Task details –
Below are records; give the number of their lines that hold the word "property", and write nothing more.

Segment Open

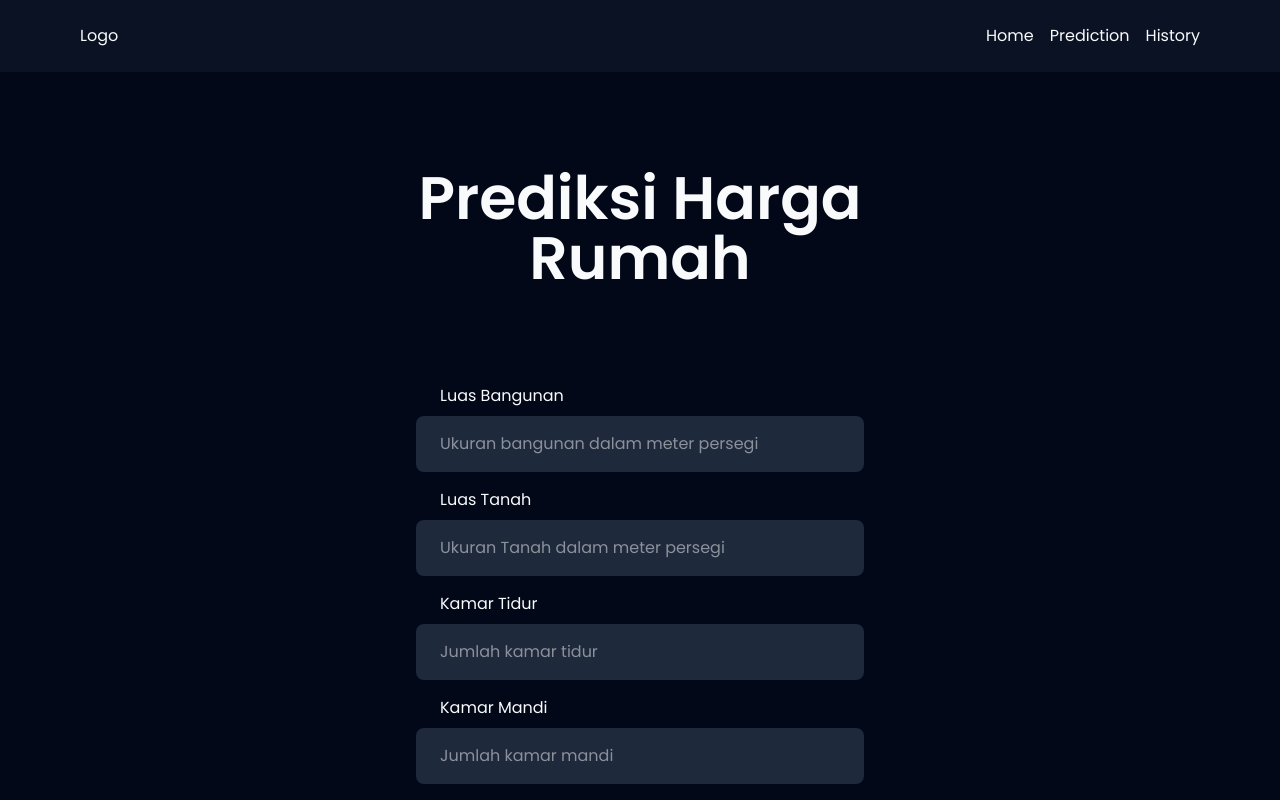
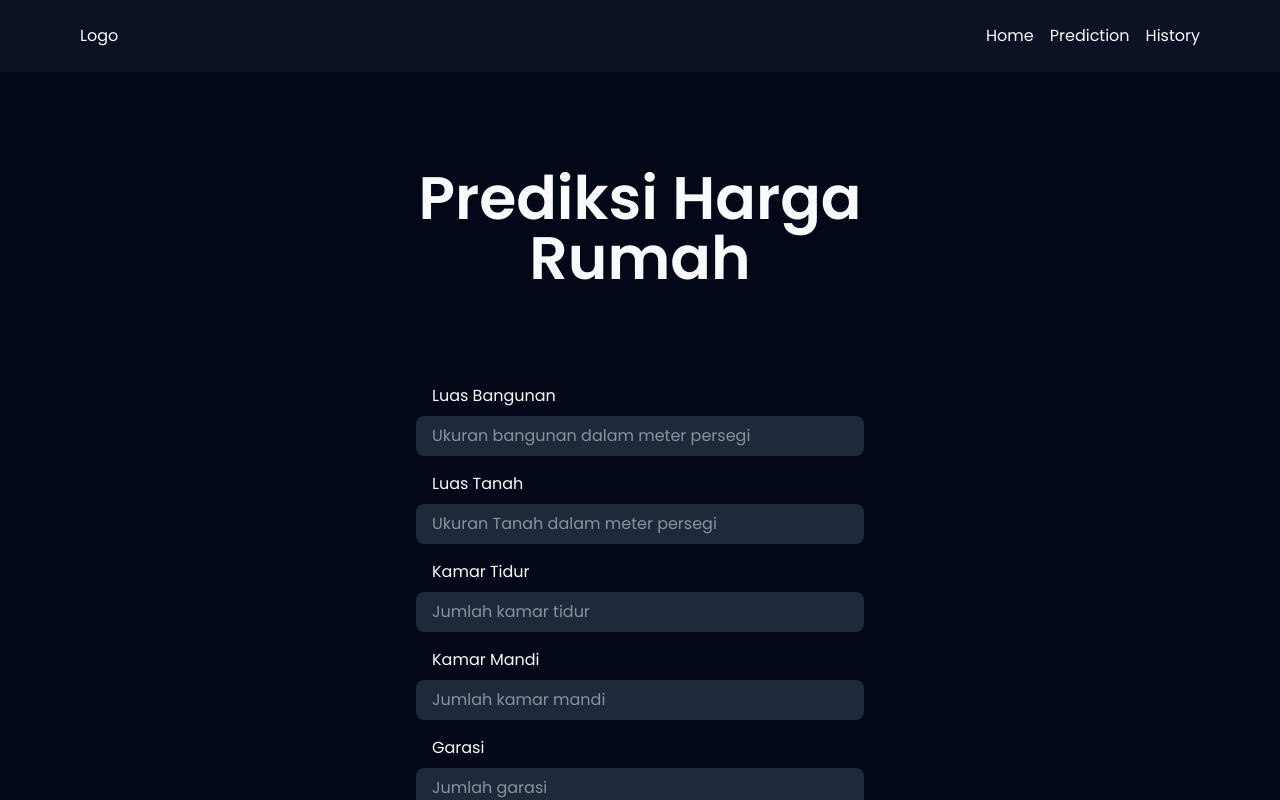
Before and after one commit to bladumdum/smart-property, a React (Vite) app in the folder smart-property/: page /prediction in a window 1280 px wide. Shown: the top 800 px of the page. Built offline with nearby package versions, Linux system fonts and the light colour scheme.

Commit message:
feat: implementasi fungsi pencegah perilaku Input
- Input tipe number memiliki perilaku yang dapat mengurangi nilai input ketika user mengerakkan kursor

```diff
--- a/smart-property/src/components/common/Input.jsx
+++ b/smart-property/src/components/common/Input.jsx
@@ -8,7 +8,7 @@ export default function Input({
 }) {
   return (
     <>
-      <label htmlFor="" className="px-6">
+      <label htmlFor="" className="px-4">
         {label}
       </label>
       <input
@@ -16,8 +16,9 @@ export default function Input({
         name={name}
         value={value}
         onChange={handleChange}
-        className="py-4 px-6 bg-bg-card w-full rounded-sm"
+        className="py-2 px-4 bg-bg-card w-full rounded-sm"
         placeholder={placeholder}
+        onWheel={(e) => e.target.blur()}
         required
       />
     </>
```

Segment Closed
Segment Open

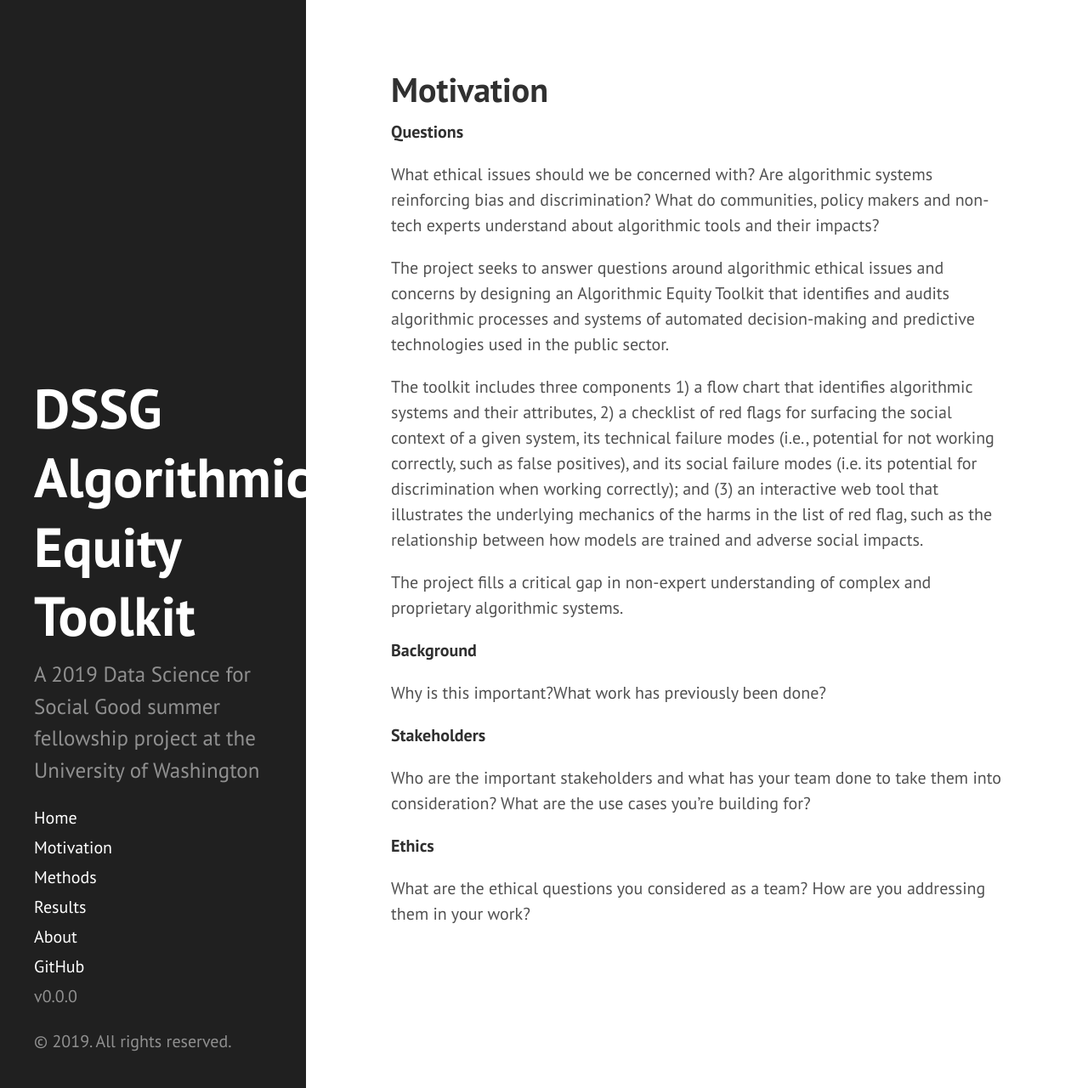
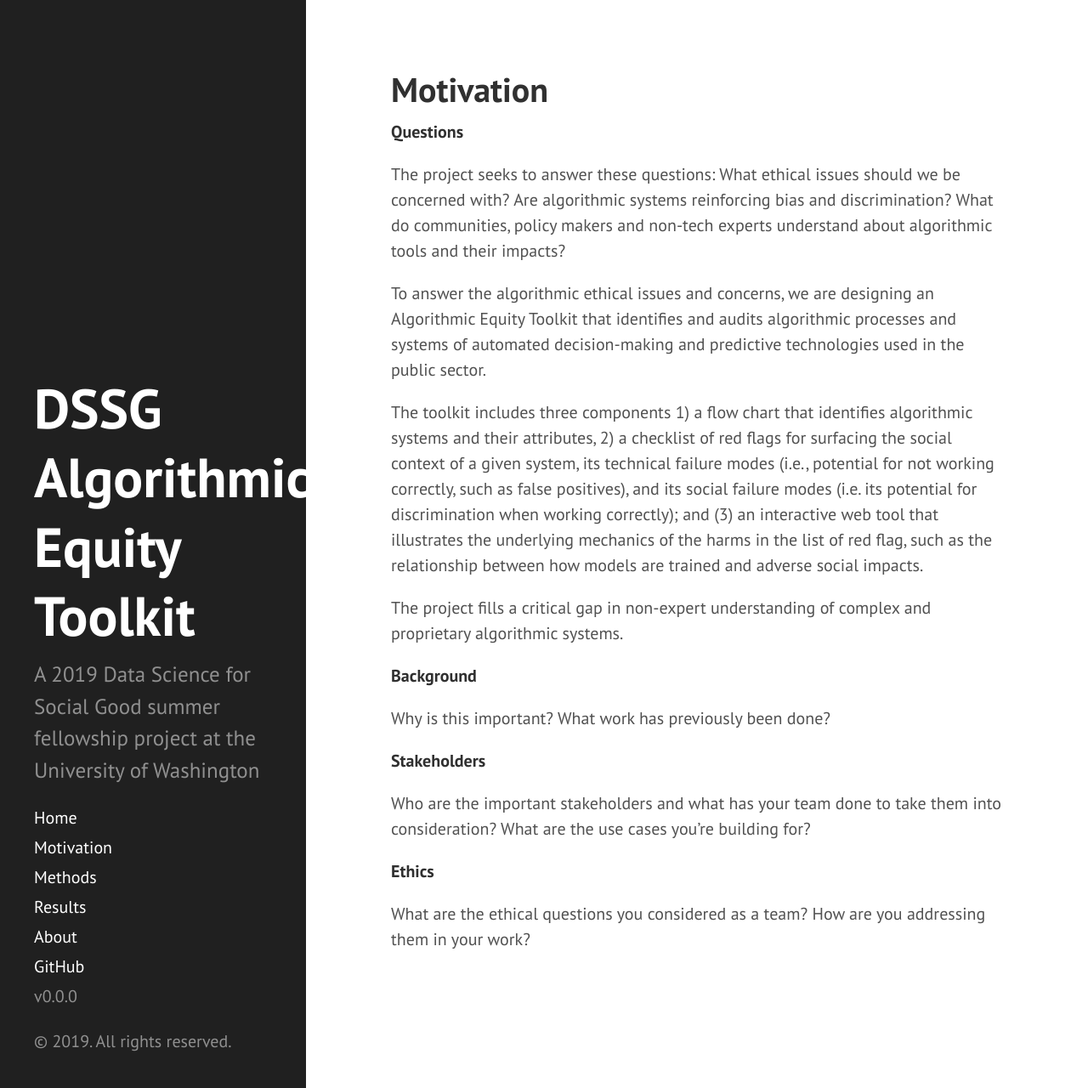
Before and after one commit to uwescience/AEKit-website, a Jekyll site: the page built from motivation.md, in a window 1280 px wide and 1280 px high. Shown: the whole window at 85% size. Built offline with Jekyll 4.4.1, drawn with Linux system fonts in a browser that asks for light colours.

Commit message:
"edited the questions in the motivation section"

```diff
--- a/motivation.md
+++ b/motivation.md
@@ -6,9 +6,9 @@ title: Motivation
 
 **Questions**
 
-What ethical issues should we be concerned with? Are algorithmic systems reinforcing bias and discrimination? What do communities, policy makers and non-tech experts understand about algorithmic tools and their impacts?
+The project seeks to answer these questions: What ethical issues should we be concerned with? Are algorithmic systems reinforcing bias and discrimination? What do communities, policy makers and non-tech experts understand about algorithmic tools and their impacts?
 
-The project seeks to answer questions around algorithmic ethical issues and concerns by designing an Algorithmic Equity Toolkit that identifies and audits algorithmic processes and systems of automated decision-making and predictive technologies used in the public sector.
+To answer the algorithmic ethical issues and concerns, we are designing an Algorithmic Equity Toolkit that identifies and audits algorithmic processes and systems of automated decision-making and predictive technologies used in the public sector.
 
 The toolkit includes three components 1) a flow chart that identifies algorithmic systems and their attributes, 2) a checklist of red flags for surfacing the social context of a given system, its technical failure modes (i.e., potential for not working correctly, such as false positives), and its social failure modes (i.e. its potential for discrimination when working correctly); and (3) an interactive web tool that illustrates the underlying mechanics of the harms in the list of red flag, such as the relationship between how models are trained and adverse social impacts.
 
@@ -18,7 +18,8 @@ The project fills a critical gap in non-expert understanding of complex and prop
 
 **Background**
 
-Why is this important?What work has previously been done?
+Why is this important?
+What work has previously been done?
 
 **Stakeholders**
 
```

Segment Closed

Task output –
3